Exercise objective |
Looking at the records below, say how many lines include "daisy", and add nothing else.

Excerpts from a dataset |
☆ ☆ ☆

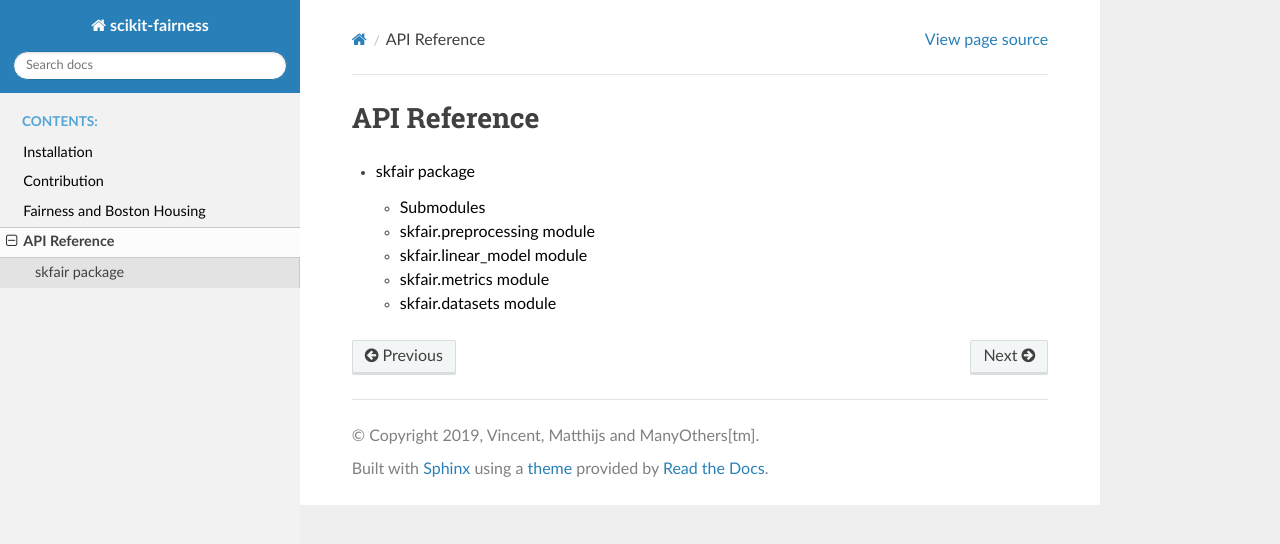
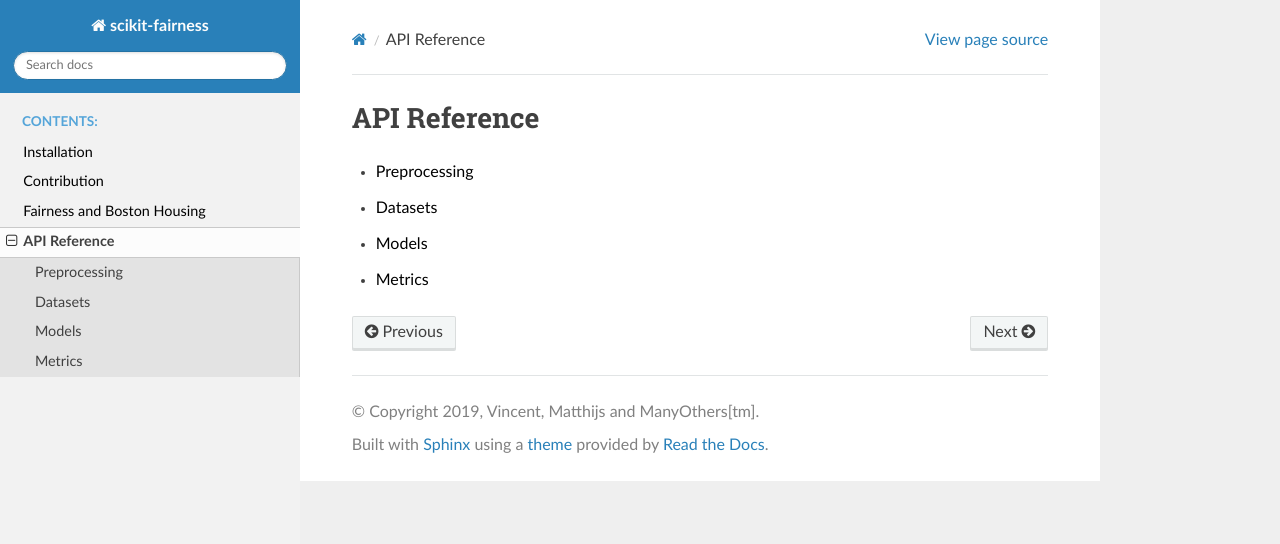
Before and after one commit to koaning/scikit-fairness, a Sphinx documentation site: the page built from doc/api/modules.rst, in a window 1280 px wide. Shown: the top 544 px of the page. Built offline with Sphinx 7.4.7 and the Read the Docs theme 2.0.0, drawn with Linux system fonts in a browser that asks for light colours.

Commit message:
local-fix

```diff
--- /dev/null
+++ b/doc/api/models.rst
@@ -0,0 +1,11 @@
+Models
+------
+
+.. automodule:: skfair.linear_model
+    :members:
+    :undoc-members:
+    :show-inheritance:
+
+.. toctree::
+   :maxdepth: 4
+   :caption: Contents:
--- a/doc/api/modules.rst
+++ b/doc/api/modules.rst
@@ -1,7 +1,10 @@
 API Reference
-======
+=============
 
 .. toctree::
    :maxdepth: 4
 
-   API Reference
+   preprocessing
+   datasets
+   models
+   metrics
--- a/doc/index.rst
+++ b/doc/index.rst
@@ -74,5 +74,4 @@ Usage
    install
    contribution
    fairness_boston_housing.ipynb
-
    api/modules
```
Also changed, not shown: doc/api/API Reference.rst (deleted, +0 -41 lines), doc/api/datasets.rst (added, +11 -0 lines), doc/api/metrics.rst (added, +11 -0 lines), doc/api/preprocessing.rst (added, +11 -0 lines), 3 other files.
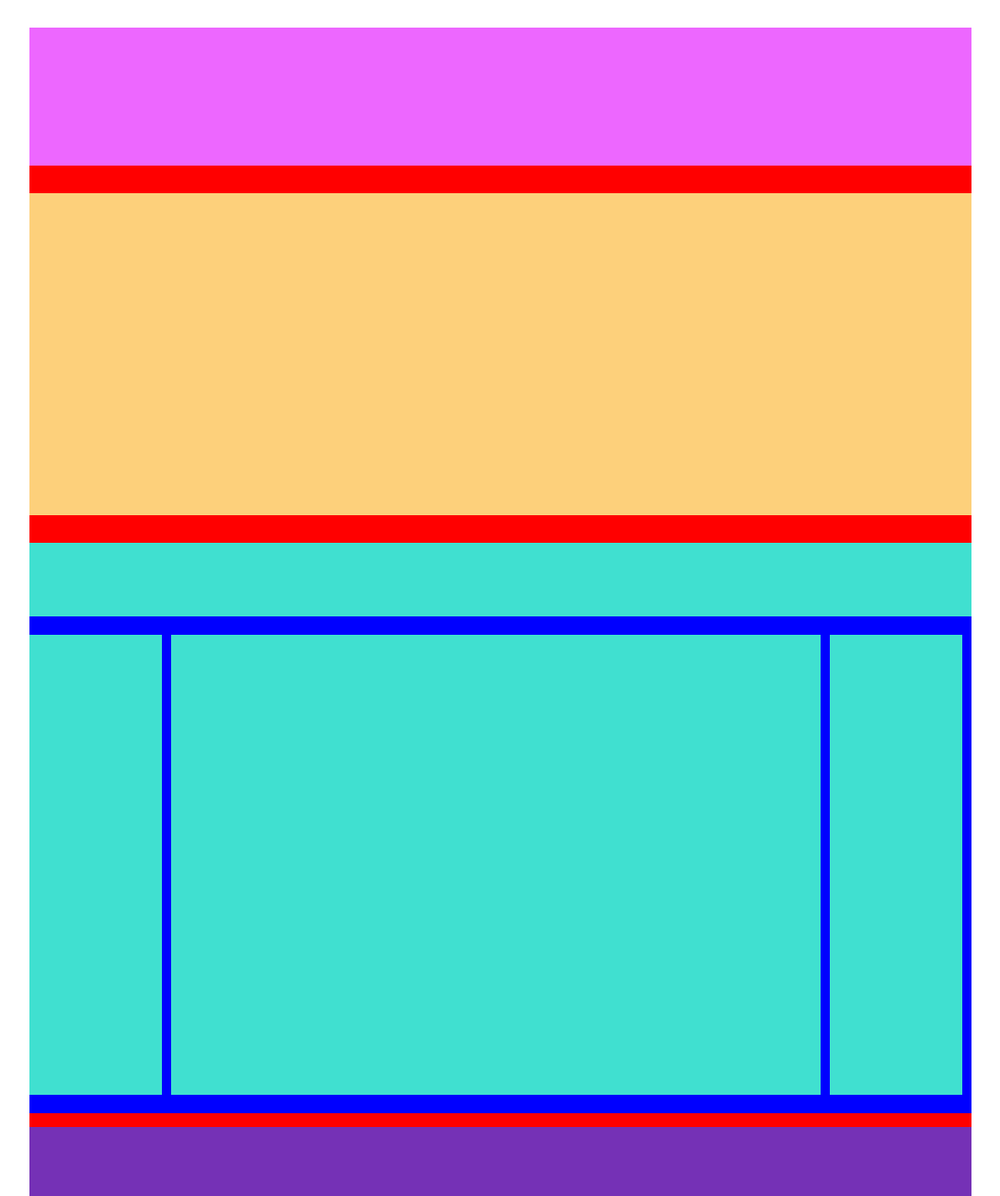
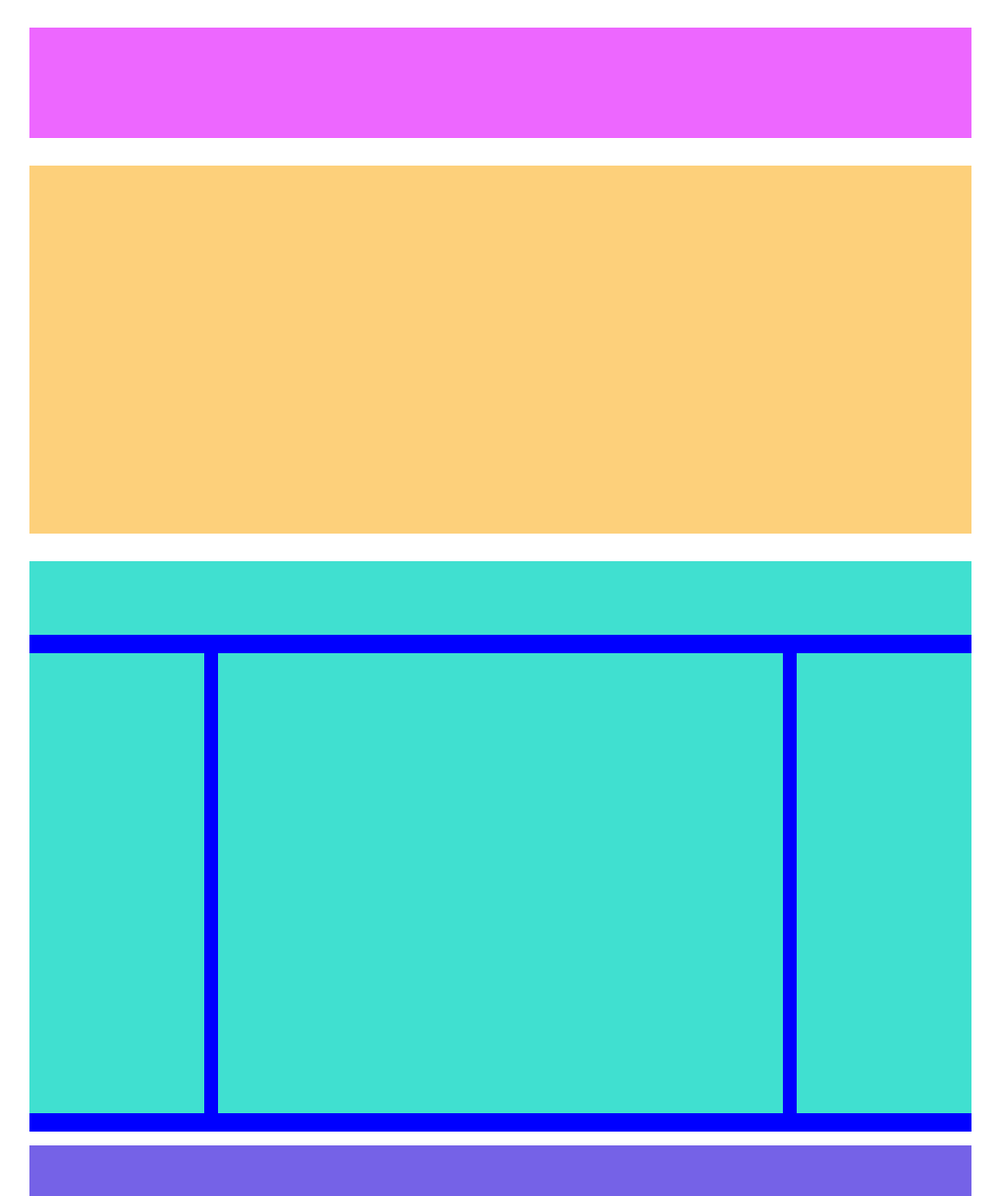
Before and after one commit to tiiaaaa/htmlcss-struttura-wp, a plain HTML site: page index.html in a window 1280 px wide. Shown: the top 1300 px of the page at 92% size, without its empty margins (96-1183 px from the left). Drawn offline with Linux system fonts and the light colour scheme.

Commit message:
layout wordpress completato

```diff
--- a/css/style.css
+++ b/css/style.css
@@ -7,28 +7,28 @@
 .container {
     width: 80%;
     margin: 30px auto;
-    background-color: red;
+    /* background-color: red; */
 }
 
+/* Classe che stabilisce la larghezza dei blocchi */
 .block-widht {
     width: 100%;
 }
 
 .container > .intestazione {
-    height: 150px;
+    height: 120px;
     margin-bottom: 30px;
     background-color: rgb(237, 103, 255);
 }
 
 .text {
-    height: 350px;
+    height: 400px;
     margin-bottom: 30px;
     background-color: rgb(253, 208, 123);
 
 }
 
 .container:first-child main {
-    /* height: 550px; */
     margin-bottom: 15px;
     background-color: blue;
 }
@@ -47,7 +47,7 @@ main .main-header {
 }
 
 main .aside-block {
-    width: calc(15% - 10px);
+    width: calc(20% - 15px);
     height: 500px;
     /* border: 2px solid black; */
     margin-bottom: 20px;
@@ -56,9 +56,9 @@ main .aside-block {
 }
 
 main .section-block {
-    width: calc(70% - 10px);
+    width: 60%;
     height: 500px;
-    margin: 0 10px;
+    margin: 0 15px;
     float: left;
     /* border: 2px solid black; */
     background-color: turquoise;
```
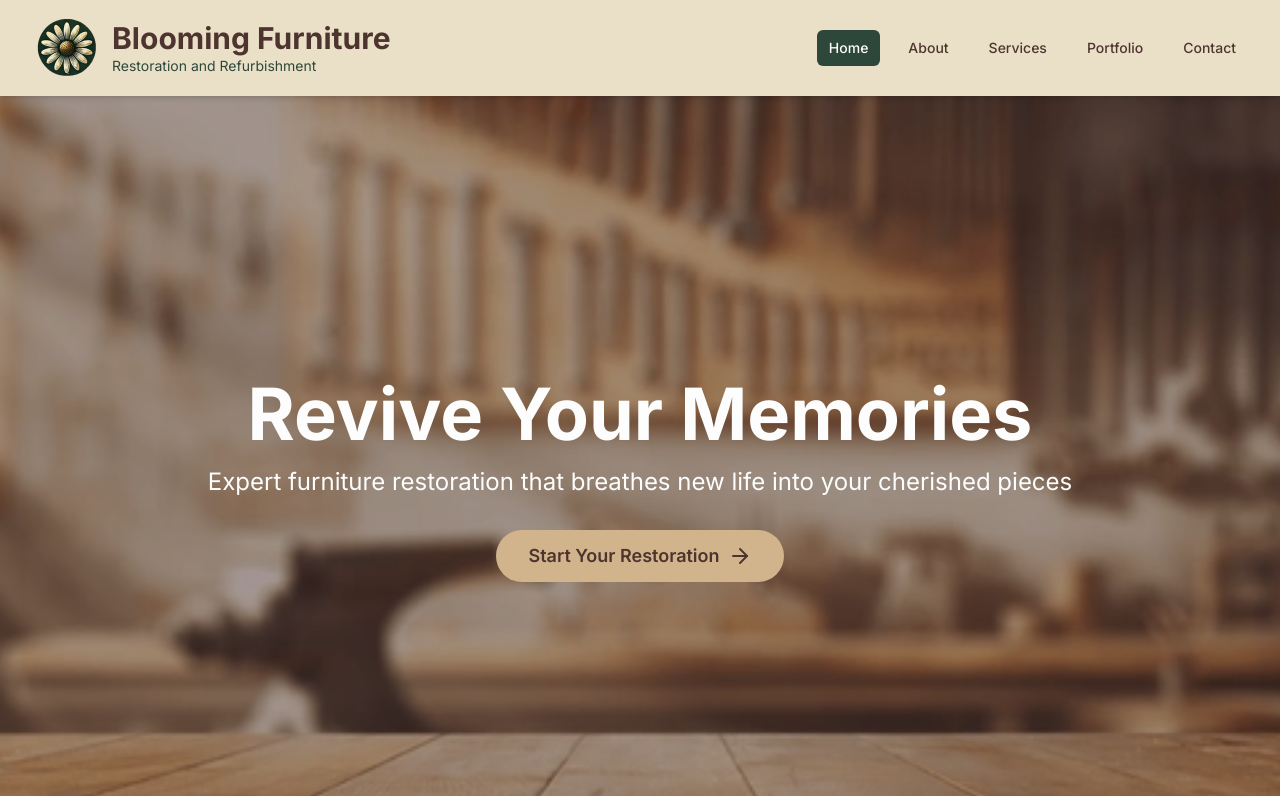
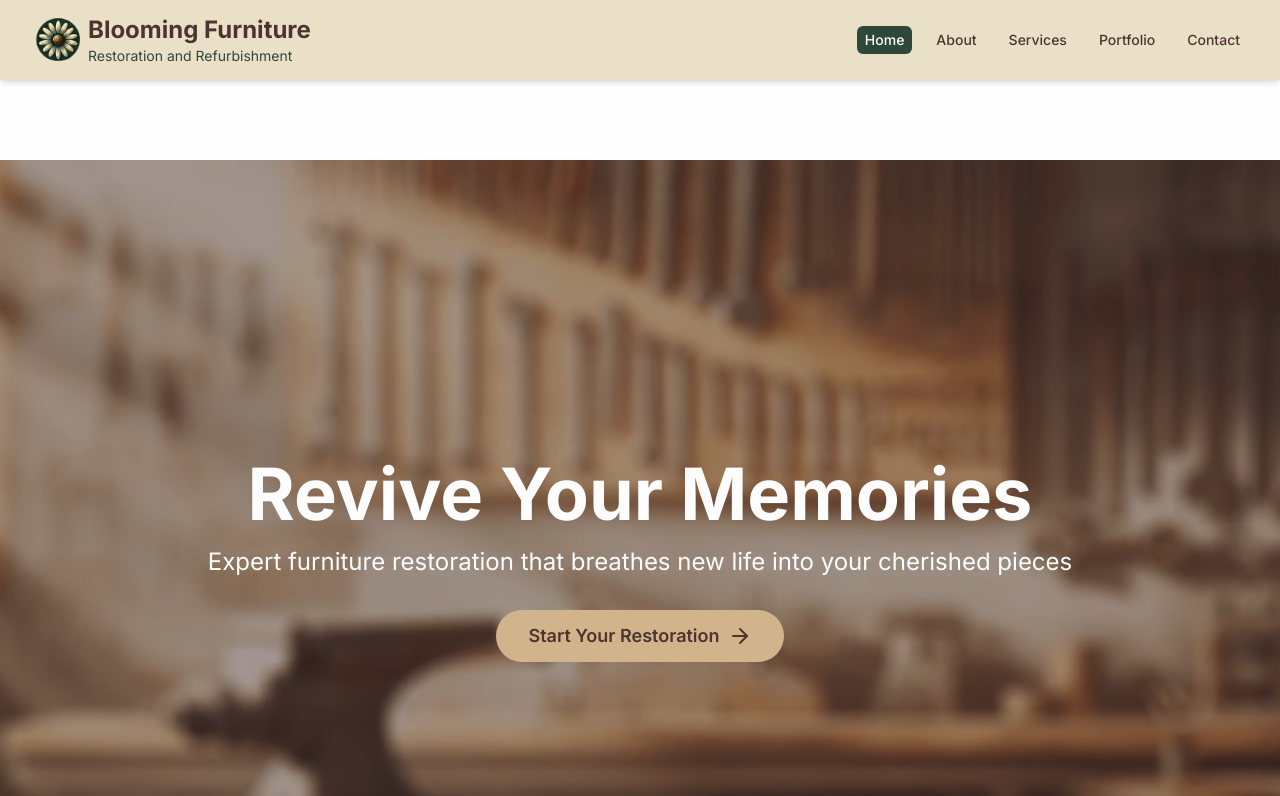
Before and after one commit to Jalt8/blooming-furniture, a Next.js app: page / in a window 1280 px wide. Shown: the top 796 px of the page. Built offline with nearby package versions, Linux system fonts and the light colour scheme.

Commit message:
update navbar

```diff
--- a/src/components/Navbar.tsx
+++ b/src/components/Navbar.tsx
@@ -11,7 +11,7 @@ const Navbar: React.FC = () => {
 
   useEffect(() => {
     const handleResize = () => {
-      if (window.innerWidth >= 768) {
+      if (window.innerWidth >= 1024) {
         setIsOpen(false);
       }
     };
@@ -28,25 +28,25 @@ const Navbar: React.FC = () => {
   ];
 
   return (
-    <nav className="bg-daisy-cream shadow-md fixed w-full z-50">
+    <nav className="bg-daisy-cream shadow-md w-full z-50">
       <div className="max-w-7xl mx-auto px-4 sm:px-6 lg:px-8">
-        <div className="flex items-center justify-between h-24">
+        <div className="flex items-center justify-between h-20">
           <div className="flex items-center flex-shrink-0">
             <Link href="/" className="flex items-center">
-              <img className="h-16 w-auto mr-2 sm:mr-4" src="/android-chrome-256x256.png" alt="Blooming Furniture" />
+              <img className="h-12 w-auto mr-2" src="/android-chrome-256x256.png" alt="Blooming Furniture" />
               <div className="flex flex-col">
-                <span className="text-xl sm:text-2xl md:text-3xl font-bold text-dark-wood whitespace-nowrap">Blooming Furniture</span>
-                <span className="text-xs sm:text-sm text-forest-green">Restoration and Refurbishment</span>
+                <span className="text-lg sm:text-xl lg:text-2xl font-bold text-dark-wood whitespace-nowrap">Blooming Furniture</span>
+                <span className="text-xs lg:text-sm text-forest-green hidden sm:block">Restoration and Refurbishment</span>
               </div>
             </Link>
           </div>
-          <div className="hidden md:block flex-grow">
-            <div className="ml-10 flex items-center justify-end space-x-4">
+          <div className="hidden lg:block">
+            <div className="ml-4 flex items-center space-x-2 lg:space-x-4">
               {navItems.map((item) => (
                 <Link
                   key={item.name}
                   href={item.href}
-                  className={`px-3 py-2 rounded-md text-sm font-medium ${
+                  className={`px-2 py-1 rounded-md text-sm font-medium ${
                     pathname === item.href
                       ? 'text-white-daisy bg-forest-green'
                       : 'text-dark-wood hover:text-forest-green hover:bg-golden-center'
@@ -57,7 +57,7 @@ const Navbar: React.FC = () => {
               ))}
             </div>
           </div>
-          <div className="md:hidden">
+          <div className="lg:hidden">
             <button
               onClick={() => setIsOpen(!isOpen)}
               className="inline-flex items-center justify-center p-2 rounded-md text-dark-wood hover:text-forest-green hover:bg-golden-center focus:outline-none focus:ring-2 focus:ring-inset focus:ring-forest-green"
@@ -70,7 +70,7 @@ const Navbar: React.FC = () => {
       </div>
 
       {isOpen && (
-        <div className="md:hidden">
+        <div className="lg:hidden">
           <div className="px-2 pt-2 pb-3 space-y-1 sm:px-3">
             {navItems.map((item) => (
               <Link
```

☆ ☆ ☆

Answer to this task |
3